This study also proposes a hypothesis that may shift the understanding of the phenotypic landscape of SCN8A-related diseases. Further testing on the hypothesis proposed here may support the idea that genetic developmental and epileptic encephalopathies are able to be further differentiated into more specific subgroups.

Reported SCN8A variants associated with gain of function features and their location in the voltage gated sodium channel NaV1.6 as of May 2023. Yellow stars indicate single instances of variants at the associated amino acid position while orange stars indicate multiple instances of variants and are marked with the number of reports.

Reported SCN8A variants associated with gain of function features and their location in the voltage gated sodium channel NaV1.6 as of May 2023. Yellow stars indicate single instances of variants at the associated amino acid position while orange stars indicate multiple instances of variants and are marked with the number of reports.

Which part of this research project was the most rewarding?

I had the opportunity to present this study and a previous study with similar goals at a gathering of families, clinicians, and researchers involved with SCN8A. The time I spent with the caregivers and affected individuals was incredibly encouraging to me and helped me re-orient my perspective.

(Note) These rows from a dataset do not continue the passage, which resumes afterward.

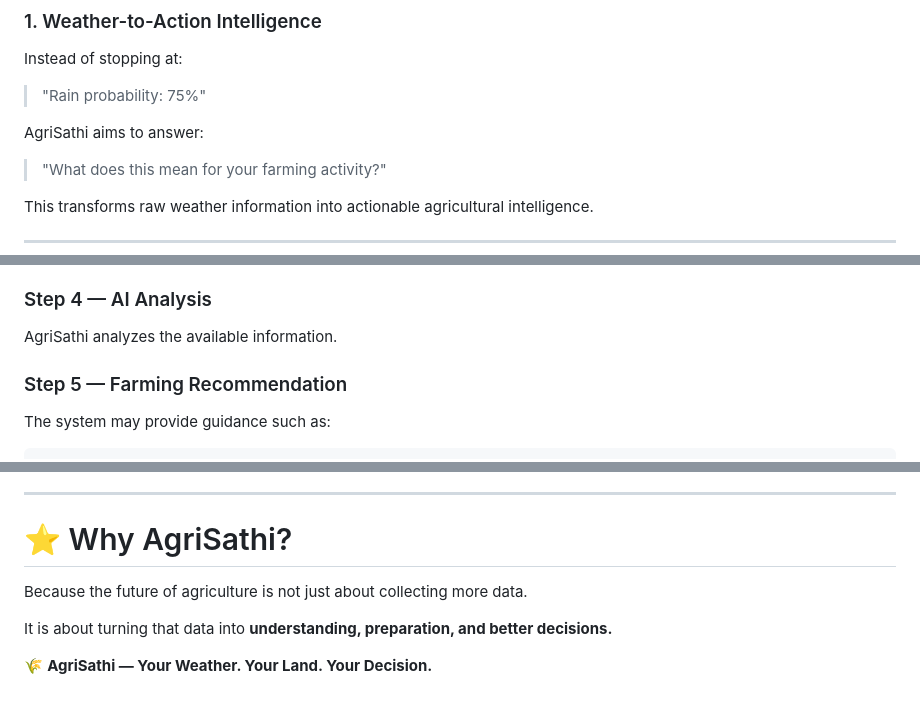
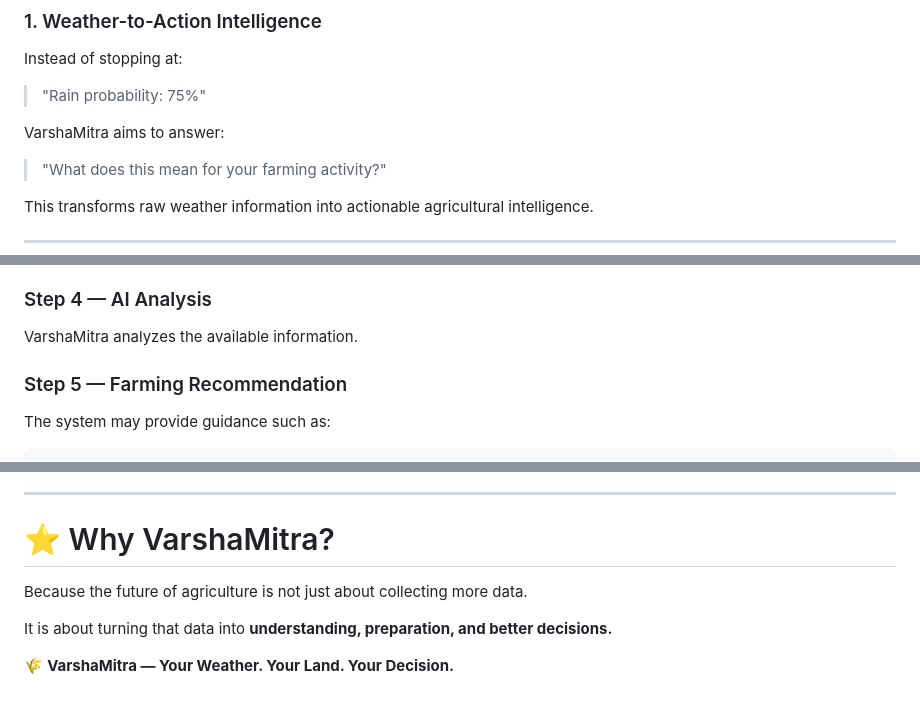
Before and after one commit to NileshSwain2005/SIH_26086, a Markdown page: readme.md, 3 parts joined by grey strips. GitHub-like rendering.

```diff
--- a/readme.md
+++ b/readme.md
@@ -235,7 +235,7 @@ Instead of stopping at:
 
 > "Rain probability: 75%"
 
-AgriSathi aims to answer:
+VarshaMitra aims to answer:
 
 > "What does this mean for your farming activity?"
 
@@ -331,7 +331,7 @@ The system displays:
 
 ### Step 4 — AI Analysis
 
-AgriSathi analyzes the available information.
+VarshaMitra analyzes the available information.
 
 ### Step 5 — Farming Recommendation
 
@@ -866,10 +866,10 @@ The project is being developed as a Smart India Hackathon solution with a focus
 
 ---
 
-# ⭐ Why AgriSathi?
+# ⭐ Why VarshaMitra?
 
 Because the future of agriculture is not just about collecting more data.
 
 It is about turning that data into **understanding, preparation, and better decisions.**
 
-🌾 **AgriSathi — Your Weather. Your Land. Your Decision.**
+🌾 **VarshaMitra — Your Weather. Your Land. Your Decision.**
```
Also changed, not shown: other parts of readme.md (+18 -18 lines).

Their gratitude and excitement about all of the projects that were presented was refreshing and had a profound impact on me. There is nothing I could say that would capture the extent of my gratitude to this disease community and how they consistently encourage, engage, and challenge us as researchers and clinicians to pursue challenging questions.

What do you enjoy most about being an early-career researcher?

I enjoy the dynamic that I have with other researchers further along in their careers. It's wonderful being able to just sit down with others and hear about their own experiences, advice, mistakes, and successes while being considered on equal footing with them. The willingness and excitement that they have to mentor me and share their stories with are incredible for my own development and way of thinking.

What piece of advice would you give to the next generation of researchers?

My biggest piece of advice is don't be afraid to challenge conventional knowledge and consensus. While many times, field consensus is well supported, it's important to understand that science is constantly progressing and what may have been consensus may not be in the coming decades. The greatest scientific achievements have always been a challenge to conventional knowledge, and it's vital that we never restrict ourselves to a confined box. My second piece of advice is to bask in the wonder of the universe you study. We so often take for granted how incredible the things we study are and it's vital that we as researchers maintain the wonder we had as young researchers. I've found that the best vaccine against disillusionment and burnout is a mindset of wonder.

I've found that the best vaccine against disillusionment and burnout is a mindset of wonder.

What's next for you?

I am beginning a PhD program in genetics in the fall of 2024, program pending. I hope to continue contributing my time and expertise to the SCN8A community in some capacity while I pursue a PhD. My interests are primarily in genetic mechanisms of autoimmunity, evolutionary origins of immunological pathways, and rare diseases, particularly those resistant to therapy. I also hope to expand my research to look at coral bleaching through the lens of immunology as a way to incorporate one of my hobbies (SCUBA Diving) into my research.

Joshua Hack's contact details: Bio5 Institute, University of Arizona, Tucson, AZ, USA.

E-mail: jhack1@arizona.edu

Hack
,
J. B.
,
Watkins
,
J. C.
and
Hammer
,
M. F.
(
2024
).
Machine learning models reveal distinct disease subgroups and improve diagnostic and prognostic accuracy for individuals with pathogenic SCN8A gain-of-function variants
.
Biol. Open
13
,
bio060286
.
This is an Open Access article distributed under the terms of the Creative Commons Attribution License (https://creativecommons.org/licenses/by/4.0), which permits unrestricted use, distribution and reproduction in any medium provided that the original work is properly attributed.